What is needed: Every line below that includes the word "RabbitMQ" needs to be copied.

○ ○ ○ ○ ○ ○ ○

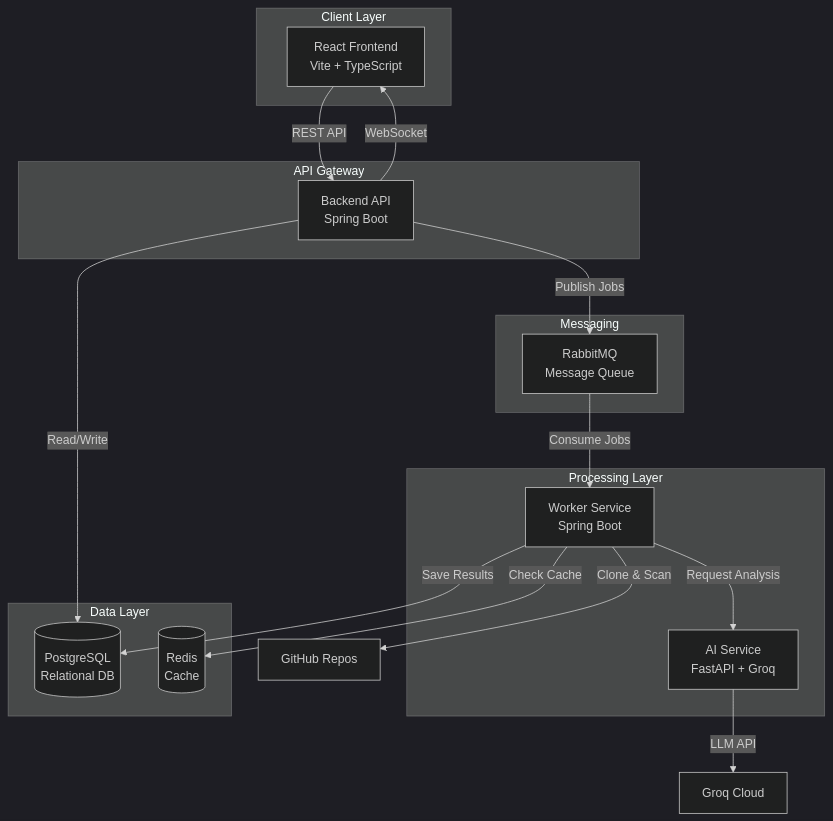
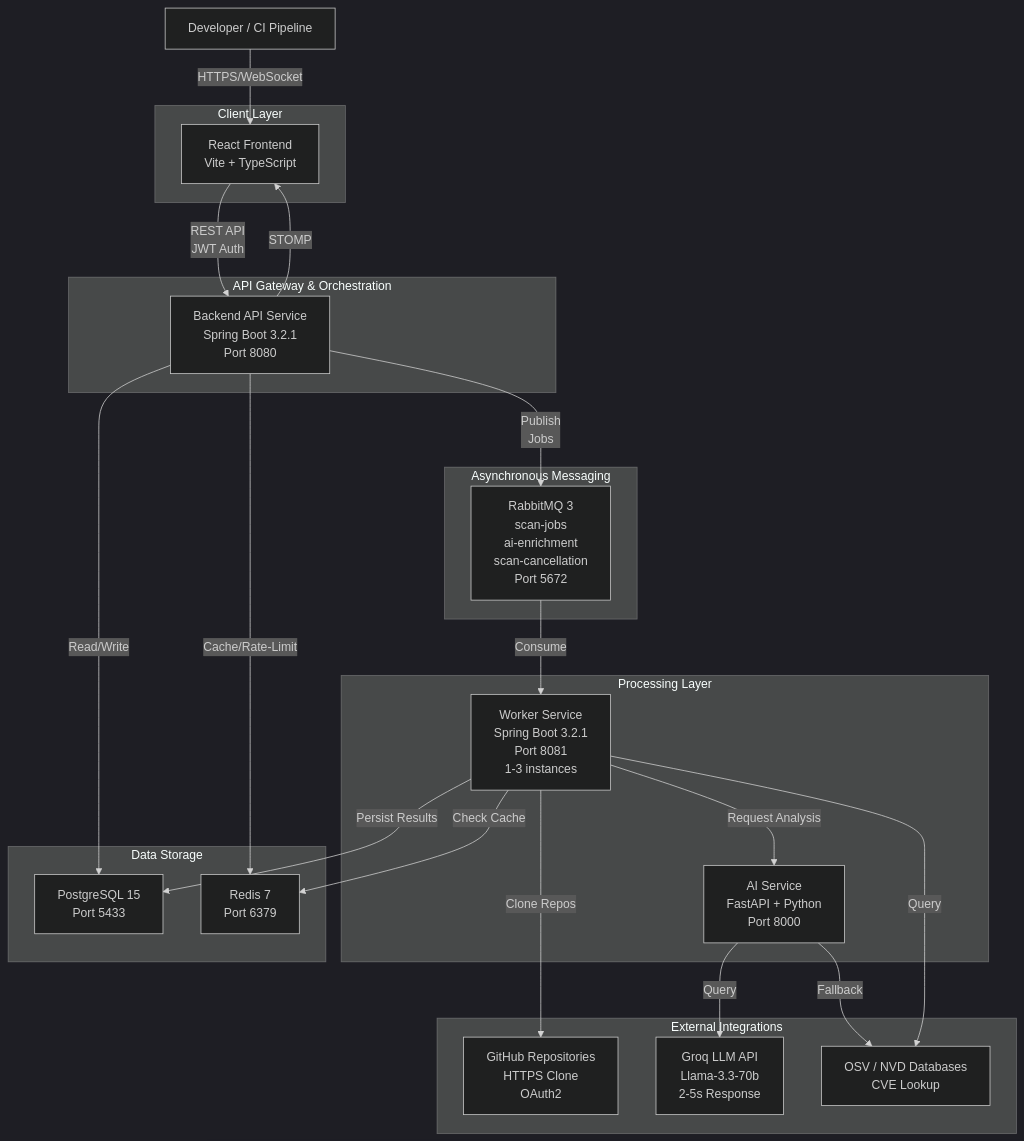
The diagram in README.md (Sanjai-Quest/DevSecWatch), drawn with Mermaid (dark theme) before and after one commit. The commit also changed other lines of this file and 71 other files, not shown here.

````diff
--- a/README.md
+++ b/README.md
@@ -102,35 +174,50 @@
 ```mermaid
 graph TB
+    User[Developer / CI Pipeline]
+    
     subgraph "Client Layer"
-        A[React Frontend<br/>Vite + TypeScript]
+        Frontend[React Frontend<br/>Vite + TypeScript]
     end
     
-    subgraph "API Gateway"
-        B[Backend API<br/>Spring Boot]
+    subgraph "API Gateway & Orchestration"
+        BackendAPI[Backend API Service<br/>Spring Boot 3.2.1<br/>Port 8080]
+    end
+    
+    subgraph "Asynchronous Messaging"
+        RabbitMQ["RabbitMQ 3<br/>scan-jobs<br/>ai-enrichment<br/>scan-cancellation<br/>Port 5672"]
     end
     
     subgraph "Processing Layer"
-        C[Worker Service<br/>Spring Boot]
-        D[AI Service<br/>FastAPI + Groq]
+        Worker["Worker Service<br/>Spring Boot 3.2.1<br/>Port 8081<br/>1-3 instances"]
+        AIService["AI Service<br/>FastAPI + Python<br/>Port 8000"]
     end
     
-    subgraph "Data Layer"
-        E[(PostgreSQL<br/>Relational DB)]
-        F[(Redis<br/>Cache)]
+    subgraph "Data Storage"
+        DB["PostgreSQL 15<br/>Port 5433"]
+        Redis["Redis 7<br/>Port 6379"]
     end
     
-    subgraph "Messaging"
-        G[RabbitMQ<br/>Message Queue]
+    subgraph "External Integrations"
+        GitHub["GitHub Repositories<br/>HTTPS Clone<br/>OAuth2"]
+        GroqAPI["Groq LLM API<br/>Llama-3.3-70b<br/>2-5s Response"]
+        OSV_NVD["OSV / NVD Databases<br/>CVE Lookup"]
     end
     
-    A -->|REST API| B
-    B -->|Publish Jobs| G
-    B -->|Read/Write| E
-    G -->|Consume Jobs| C
-    C -->|Clone & Scan| H[GitHub Repos]
-    C -->|Request Analysis| D
-    C -->|Check Cache| F
-    C -->|Save Results| E
-    D -->|LLM API| I[Groq Cloud]
-    B -->|WebSocket| A
+    User -->|HTTPS/WebSocket| Frontend
+    Frontend -->|REST API<br/>JWT Auth| BackendAPI
+    BackendAPI -->|Publish<br/>Jobs| RabbitMQ
+    BackendAPI -->|Read/Write| DB
+    BackendAPI -->|Cache/Rate-Limit| Redis
+    BackendAPI -->|STOMP| Frontend
+    
+    RabbitMQ -->|Consume| Worker
+    Worker -->|Clone Repos| GitHub
+    Worker -->|Check Cache| Redis
+    Worker -->|Persist Results| DB
+    Worker -->|Request Analysis| AIService
+    
+    AIService -->|Query| GroqAPI
+    AIService -->|Fallback| OSV_NVD
+    
+    Worker -->|Query| OSV_NVD
 ```
````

○ ○ ○ ○ ○ ○ ○

Solution to this task:
+        RabbitMQ["RabbitMQ 3<br/>scan-jobs<br/>ai-enrichment<br/>scan-cancellation<br/>Port 5672"]
-        G[RabbitMQ<br/>Message Queue]
+    BackendAPI -->|Publish<br/>Jobs| RabbitMQ
+    RabbitMQ -->|Consume| Worker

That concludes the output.